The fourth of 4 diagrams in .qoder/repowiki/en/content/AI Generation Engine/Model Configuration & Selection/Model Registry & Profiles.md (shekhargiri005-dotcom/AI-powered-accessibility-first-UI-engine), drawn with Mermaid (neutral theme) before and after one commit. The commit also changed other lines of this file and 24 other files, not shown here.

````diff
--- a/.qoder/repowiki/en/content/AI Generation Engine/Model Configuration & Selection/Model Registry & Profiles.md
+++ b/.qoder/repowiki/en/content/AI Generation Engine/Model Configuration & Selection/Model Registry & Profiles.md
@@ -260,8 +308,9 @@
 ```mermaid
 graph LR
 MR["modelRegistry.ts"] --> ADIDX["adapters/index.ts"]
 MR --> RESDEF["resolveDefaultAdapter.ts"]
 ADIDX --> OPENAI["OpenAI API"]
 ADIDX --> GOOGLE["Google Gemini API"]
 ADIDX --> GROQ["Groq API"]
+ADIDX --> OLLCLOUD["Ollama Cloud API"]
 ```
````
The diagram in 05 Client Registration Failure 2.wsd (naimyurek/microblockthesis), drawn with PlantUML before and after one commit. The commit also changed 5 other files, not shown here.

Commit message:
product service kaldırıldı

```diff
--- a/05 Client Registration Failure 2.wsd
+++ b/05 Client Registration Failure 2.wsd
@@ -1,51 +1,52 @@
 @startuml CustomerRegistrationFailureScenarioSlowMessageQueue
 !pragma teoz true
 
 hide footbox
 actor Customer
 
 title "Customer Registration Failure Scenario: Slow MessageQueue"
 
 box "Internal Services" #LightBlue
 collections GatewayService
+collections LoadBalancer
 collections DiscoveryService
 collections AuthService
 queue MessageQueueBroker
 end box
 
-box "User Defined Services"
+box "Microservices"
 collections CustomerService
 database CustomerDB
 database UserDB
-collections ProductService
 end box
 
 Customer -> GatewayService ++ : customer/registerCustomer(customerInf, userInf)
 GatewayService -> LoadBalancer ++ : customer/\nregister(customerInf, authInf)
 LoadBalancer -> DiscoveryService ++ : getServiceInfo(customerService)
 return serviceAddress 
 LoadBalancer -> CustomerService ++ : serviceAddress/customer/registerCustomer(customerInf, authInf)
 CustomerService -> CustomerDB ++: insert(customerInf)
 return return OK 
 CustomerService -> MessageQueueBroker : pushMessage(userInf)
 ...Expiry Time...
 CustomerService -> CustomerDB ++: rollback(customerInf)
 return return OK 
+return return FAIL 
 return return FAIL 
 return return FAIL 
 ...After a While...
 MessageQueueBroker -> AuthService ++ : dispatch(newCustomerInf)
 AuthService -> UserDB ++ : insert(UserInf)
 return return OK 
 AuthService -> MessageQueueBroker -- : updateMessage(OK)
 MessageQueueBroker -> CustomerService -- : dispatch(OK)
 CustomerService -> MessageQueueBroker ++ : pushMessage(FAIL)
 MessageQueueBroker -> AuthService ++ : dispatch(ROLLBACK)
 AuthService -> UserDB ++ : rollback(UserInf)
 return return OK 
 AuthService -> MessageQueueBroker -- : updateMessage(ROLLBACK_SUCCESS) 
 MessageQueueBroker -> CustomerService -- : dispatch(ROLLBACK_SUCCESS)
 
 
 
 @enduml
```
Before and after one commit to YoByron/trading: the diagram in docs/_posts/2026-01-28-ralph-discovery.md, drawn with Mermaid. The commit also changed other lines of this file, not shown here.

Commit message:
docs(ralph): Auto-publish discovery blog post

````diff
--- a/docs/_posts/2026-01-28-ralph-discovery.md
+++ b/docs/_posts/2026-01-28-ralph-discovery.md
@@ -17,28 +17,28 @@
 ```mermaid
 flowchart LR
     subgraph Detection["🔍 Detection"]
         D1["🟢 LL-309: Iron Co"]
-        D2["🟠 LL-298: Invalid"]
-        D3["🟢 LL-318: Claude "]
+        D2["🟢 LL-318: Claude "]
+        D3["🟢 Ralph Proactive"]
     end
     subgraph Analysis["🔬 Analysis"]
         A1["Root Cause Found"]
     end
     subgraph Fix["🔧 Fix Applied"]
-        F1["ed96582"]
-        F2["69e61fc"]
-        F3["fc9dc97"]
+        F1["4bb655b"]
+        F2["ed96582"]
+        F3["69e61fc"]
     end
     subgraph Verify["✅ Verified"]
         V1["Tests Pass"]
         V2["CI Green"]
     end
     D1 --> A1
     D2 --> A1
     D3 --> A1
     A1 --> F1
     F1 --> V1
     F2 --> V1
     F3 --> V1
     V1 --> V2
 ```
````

=====

_Aim of the exercise_: Once a line of the records is found to contain "lines", copy it out.

_Response_:
The fourth of 4 diagrams in .qoder/repowiki/en/content/AI Generation Engine/Model Configuration & Selection/Model Registry & Profiles.md (shekhargiri005-dotcom/AI-powered-accessibility-first-UI-engine), drawn with Mermaid (neutral theme) before and after one commit. The commit also changed other lines of this file and 24 other files, not shown here.
Before and after one commit to YoByron/trading: the diagram in docs/_posts/2026-01-28-ralph-discovery.md, drawn with Mermaid. The commit also changed other lines of this file, not shown here.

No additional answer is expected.